### WORK INSTRUCTIONS
Using the listing below, return every line that includes "Progetto".

*****

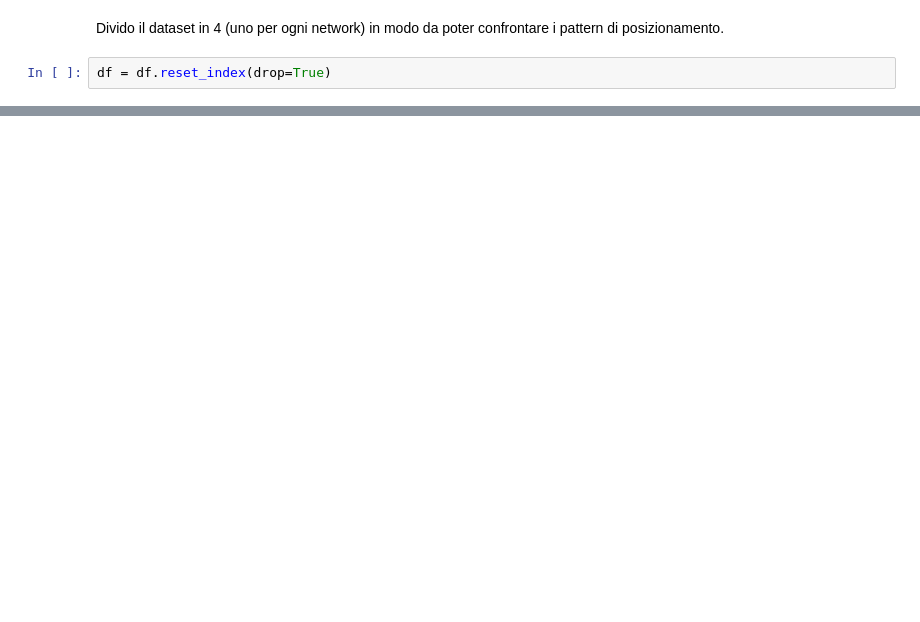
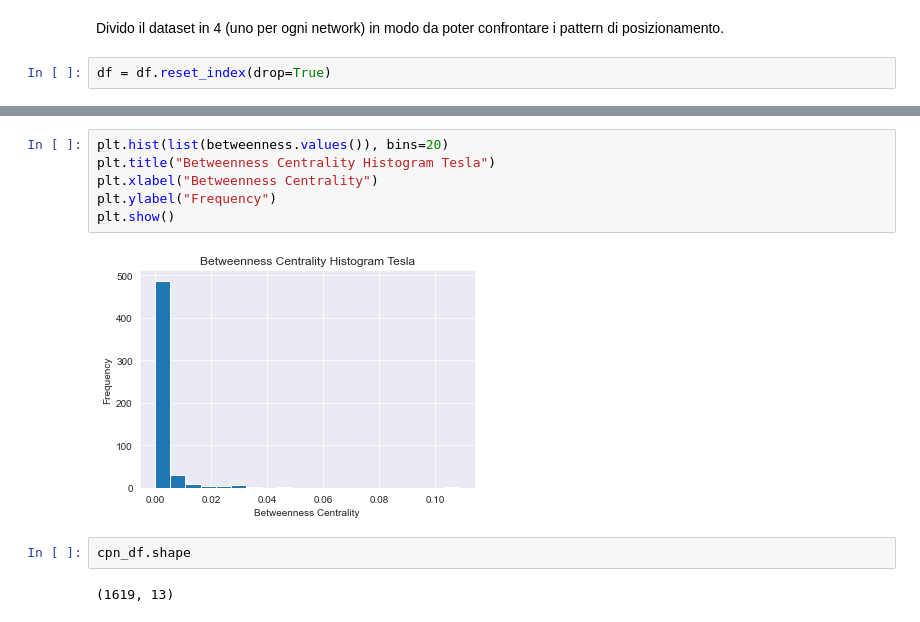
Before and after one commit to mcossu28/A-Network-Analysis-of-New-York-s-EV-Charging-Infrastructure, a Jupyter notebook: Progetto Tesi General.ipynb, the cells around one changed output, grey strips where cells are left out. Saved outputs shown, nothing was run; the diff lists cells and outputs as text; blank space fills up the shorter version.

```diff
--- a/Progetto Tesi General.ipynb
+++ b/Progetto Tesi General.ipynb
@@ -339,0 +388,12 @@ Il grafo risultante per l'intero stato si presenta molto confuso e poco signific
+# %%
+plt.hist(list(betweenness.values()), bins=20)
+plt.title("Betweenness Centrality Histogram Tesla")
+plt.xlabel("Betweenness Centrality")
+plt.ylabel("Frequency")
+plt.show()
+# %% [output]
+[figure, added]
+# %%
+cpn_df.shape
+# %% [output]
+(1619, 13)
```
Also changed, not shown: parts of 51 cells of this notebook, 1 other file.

*****

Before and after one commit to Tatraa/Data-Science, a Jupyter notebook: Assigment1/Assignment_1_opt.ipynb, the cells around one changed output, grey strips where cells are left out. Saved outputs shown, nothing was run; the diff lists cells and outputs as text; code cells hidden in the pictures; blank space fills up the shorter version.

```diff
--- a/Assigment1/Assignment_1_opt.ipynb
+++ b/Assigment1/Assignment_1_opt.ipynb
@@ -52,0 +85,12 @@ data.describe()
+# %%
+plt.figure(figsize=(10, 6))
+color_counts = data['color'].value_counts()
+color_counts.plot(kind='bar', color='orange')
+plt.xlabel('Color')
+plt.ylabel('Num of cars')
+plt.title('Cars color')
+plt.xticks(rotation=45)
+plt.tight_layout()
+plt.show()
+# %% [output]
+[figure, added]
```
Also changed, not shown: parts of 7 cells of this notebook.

*****

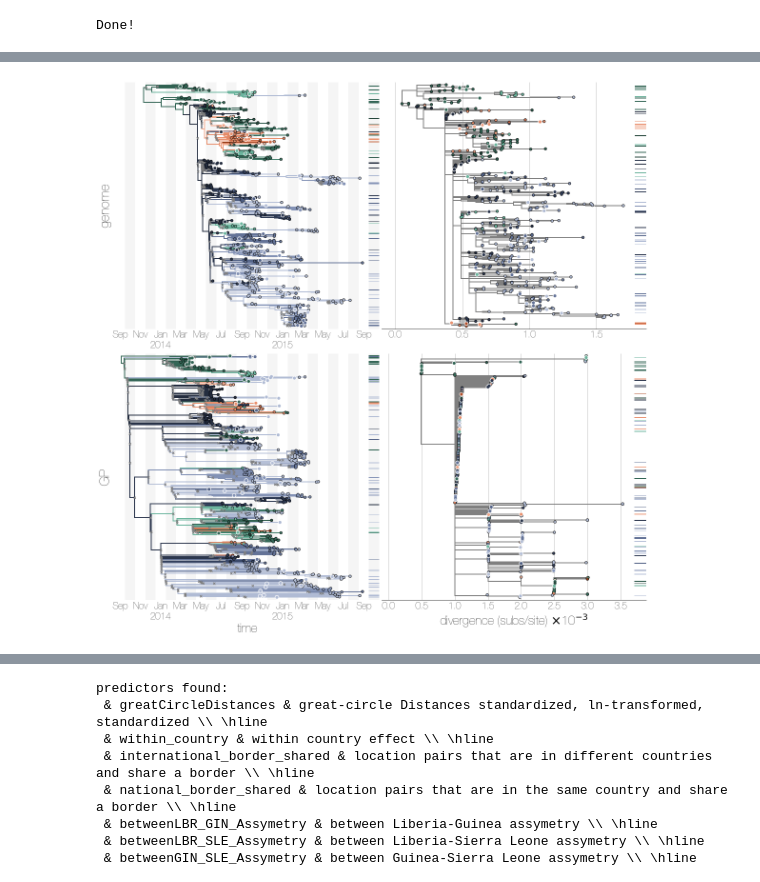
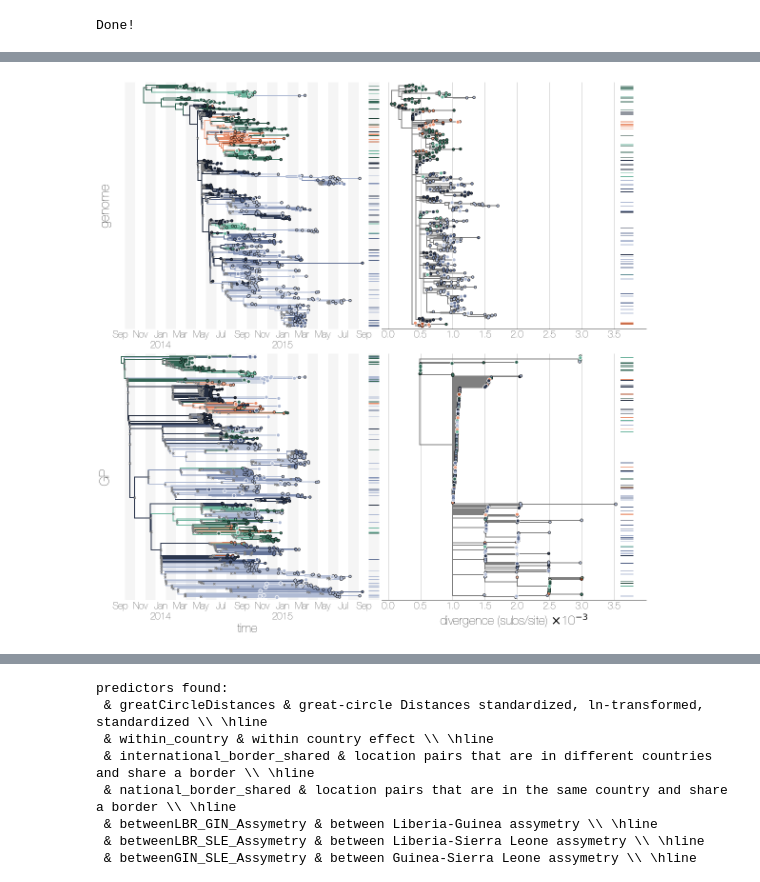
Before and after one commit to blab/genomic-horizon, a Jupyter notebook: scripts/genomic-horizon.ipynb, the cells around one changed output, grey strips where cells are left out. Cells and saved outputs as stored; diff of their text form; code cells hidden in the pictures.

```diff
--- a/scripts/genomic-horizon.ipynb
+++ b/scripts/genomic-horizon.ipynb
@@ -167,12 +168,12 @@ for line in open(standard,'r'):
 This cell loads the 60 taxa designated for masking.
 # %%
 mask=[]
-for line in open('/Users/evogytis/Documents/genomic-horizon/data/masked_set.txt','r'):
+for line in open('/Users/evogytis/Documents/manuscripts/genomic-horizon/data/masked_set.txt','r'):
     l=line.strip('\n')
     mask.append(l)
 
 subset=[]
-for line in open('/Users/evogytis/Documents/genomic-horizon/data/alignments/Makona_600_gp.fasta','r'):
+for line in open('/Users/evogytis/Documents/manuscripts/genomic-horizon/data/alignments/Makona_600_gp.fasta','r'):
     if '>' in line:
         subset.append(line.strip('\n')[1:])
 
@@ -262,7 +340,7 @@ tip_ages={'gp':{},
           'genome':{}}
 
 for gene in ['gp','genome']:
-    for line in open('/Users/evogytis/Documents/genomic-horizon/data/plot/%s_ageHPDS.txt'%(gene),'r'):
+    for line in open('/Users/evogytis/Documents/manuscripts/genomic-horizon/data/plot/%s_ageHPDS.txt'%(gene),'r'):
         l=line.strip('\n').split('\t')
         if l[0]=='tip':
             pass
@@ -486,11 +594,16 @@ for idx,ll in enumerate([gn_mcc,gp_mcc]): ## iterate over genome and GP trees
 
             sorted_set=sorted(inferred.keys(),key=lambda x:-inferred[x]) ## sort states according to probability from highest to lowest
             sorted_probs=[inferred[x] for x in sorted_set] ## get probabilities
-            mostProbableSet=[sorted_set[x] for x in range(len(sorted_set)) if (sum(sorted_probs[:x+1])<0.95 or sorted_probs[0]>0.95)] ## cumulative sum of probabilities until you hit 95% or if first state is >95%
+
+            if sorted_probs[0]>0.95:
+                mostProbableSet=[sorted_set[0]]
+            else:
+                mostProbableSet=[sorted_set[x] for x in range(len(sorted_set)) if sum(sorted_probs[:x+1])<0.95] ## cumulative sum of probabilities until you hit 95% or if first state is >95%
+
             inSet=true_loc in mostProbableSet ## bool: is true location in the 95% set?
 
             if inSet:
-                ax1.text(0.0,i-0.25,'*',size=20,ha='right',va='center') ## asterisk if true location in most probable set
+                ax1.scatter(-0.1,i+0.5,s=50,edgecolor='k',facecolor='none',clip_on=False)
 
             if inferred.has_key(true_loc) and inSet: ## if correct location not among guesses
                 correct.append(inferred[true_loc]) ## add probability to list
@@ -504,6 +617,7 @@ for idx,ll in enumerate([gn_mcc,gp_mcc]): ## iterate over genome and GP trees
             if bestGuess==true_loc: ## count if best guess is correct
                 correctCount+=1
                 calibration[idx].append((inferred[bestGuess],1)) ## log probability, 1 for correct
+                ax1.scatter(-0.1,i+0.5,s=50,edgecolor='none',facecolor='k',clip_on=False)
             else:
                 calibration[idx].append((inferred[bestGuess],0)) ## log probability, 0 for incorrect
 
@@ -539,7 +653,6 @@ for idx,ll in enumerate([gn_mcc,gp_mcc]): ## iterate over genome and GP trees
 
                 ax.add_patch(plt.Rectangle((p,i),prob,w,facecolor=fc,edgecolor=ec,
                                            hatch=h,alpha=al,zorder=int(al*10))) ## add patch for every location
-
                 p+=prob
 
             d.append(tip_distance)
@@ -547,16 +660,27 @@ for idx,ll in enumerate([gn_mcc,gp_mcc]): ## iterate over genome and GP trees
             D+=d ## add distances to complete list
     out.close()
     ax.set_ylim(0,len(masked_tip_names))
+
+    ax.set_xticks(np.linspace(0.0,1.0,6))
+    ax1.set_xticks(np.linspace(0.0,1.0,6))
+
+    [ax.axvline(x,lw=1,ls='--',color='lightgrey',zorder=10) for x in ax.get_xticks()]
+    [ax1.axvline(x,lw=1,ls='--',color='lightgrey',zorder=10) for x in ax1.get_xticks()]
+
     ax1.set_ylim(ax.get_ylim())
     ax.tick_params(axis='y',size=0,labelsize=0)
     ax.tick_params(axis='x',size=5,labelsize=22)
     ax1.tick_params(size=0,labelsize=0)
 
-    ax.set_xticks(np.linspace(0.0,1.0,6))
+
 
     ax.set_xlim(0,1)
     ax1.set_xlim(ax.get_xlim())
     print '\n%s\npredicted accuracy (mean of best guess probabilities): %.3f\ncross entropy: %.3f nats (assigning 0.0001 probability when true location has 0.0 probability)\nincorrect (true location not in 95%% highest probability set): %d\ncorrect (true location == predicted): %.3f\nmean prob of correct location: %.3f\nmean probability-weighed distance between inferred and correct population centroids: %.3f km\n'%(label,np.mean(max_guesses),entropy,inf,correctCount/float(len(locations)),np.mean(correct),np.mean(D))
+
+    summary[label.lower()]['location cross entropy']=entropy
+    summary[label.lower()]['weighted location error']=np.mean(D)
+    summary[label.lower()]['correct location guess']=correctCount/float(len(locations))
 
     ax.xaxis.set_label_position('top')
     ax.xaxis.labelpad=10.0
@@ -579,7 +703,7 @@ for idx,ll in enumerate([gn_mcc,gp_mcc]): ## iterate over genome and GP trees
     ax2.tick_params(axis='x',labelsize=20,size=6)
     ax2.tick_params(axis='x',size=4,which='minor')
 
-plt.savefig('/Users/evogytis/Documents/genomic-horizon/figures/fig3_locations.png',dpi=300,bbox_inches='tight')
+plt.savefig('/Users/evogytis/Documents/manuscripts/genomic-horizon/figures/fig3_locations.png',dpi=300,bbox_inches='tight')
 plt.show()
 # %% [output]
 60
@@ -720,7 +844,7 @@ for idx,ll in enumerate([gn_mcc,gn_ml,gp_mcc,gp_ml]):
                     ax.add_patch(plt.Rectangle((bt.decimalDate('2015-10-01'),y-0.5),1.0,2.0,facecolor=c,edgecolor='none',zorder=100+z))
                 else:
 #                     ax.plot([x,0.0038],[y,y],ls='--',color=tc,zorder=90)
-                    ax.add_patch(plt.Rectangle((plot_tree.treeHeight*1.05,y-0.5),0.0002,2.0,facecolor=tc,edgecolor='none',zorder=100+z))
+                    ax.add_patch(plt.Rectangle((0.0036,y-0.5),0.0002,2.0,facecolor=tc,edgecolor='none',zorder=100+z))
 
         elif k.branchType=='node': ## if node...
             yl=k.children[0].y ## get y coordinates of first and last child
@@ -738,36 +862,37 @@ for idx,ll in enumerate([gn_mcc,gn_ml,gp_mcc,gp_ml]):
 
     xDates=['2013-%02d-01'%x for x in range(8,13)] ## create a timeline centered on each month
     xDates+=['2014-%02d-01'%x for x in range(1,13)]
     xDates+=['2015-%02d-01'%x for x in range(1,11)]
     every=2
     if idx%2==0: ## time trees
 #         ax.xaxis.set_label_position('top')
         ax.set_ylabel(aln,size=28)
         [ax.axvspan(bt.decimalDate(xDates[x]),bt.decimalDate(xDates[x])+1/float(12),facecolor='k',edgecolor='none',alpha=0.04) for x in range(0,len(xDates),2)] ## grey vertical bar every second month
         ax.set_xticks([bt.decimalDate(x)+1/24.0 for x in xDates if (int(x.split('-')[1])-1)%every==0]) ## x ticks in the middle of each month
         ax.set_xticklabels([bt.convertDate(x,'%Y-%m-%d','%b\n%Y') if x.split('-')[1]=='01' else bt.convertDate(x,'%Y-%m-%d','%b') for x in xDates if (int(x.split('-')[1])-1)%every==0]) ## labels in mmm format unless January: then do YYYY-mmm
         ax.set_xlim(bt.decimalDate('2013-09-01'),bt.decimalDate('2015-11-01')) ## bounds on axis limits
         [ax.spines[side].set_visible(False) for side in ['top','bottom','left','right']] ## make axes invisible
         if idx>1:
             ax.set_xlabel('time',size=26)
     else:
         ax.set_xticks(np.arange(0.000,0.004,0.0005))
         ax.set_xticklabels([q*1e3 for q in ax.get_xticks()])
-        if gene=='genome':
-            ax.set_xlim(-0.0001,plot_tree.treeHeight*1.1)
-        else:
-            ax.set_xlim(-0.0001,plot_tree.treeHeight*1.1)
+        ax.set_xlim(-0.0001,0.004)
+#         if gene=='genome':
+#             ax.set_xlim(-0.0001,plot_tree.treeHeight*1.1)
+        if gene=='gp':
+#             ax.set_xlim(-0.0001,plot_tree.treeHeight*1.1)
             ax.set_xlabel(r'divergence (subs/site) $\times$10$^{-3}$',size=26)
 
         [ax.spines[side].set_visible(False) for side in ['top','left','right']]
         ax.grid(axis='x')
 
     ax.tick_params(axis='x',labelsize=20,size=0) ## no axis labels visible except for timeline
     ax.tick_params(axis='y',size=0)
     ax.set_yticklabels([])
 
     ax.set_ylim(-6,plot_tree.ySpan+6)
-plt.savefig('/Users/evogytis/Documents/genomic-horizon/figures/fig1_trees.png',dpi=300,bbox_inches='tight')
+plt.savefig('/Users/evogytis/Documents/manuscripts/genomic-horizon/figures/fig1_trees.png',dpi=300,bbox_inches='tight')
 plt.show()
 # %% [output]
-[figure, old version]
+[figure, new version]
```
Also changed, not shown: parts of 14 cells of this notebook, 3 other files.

*****

### SOLUTION
Before and after one commit to mcossu28/A-Network-Analysis-of-New-York-s-EV-Charging-Infrastructure, a Jupyter notebook: Progetto Tesi General.ipynb, the cells around one changed output, grey strips where cells are left out. Saved outputs shown, nothing was run; the diff lists cells and outputs as text; blank space fills up the shorter version.
--- a/Progetto Tesi General.ipynb
+++ b/Progetto Tesi General.ipynb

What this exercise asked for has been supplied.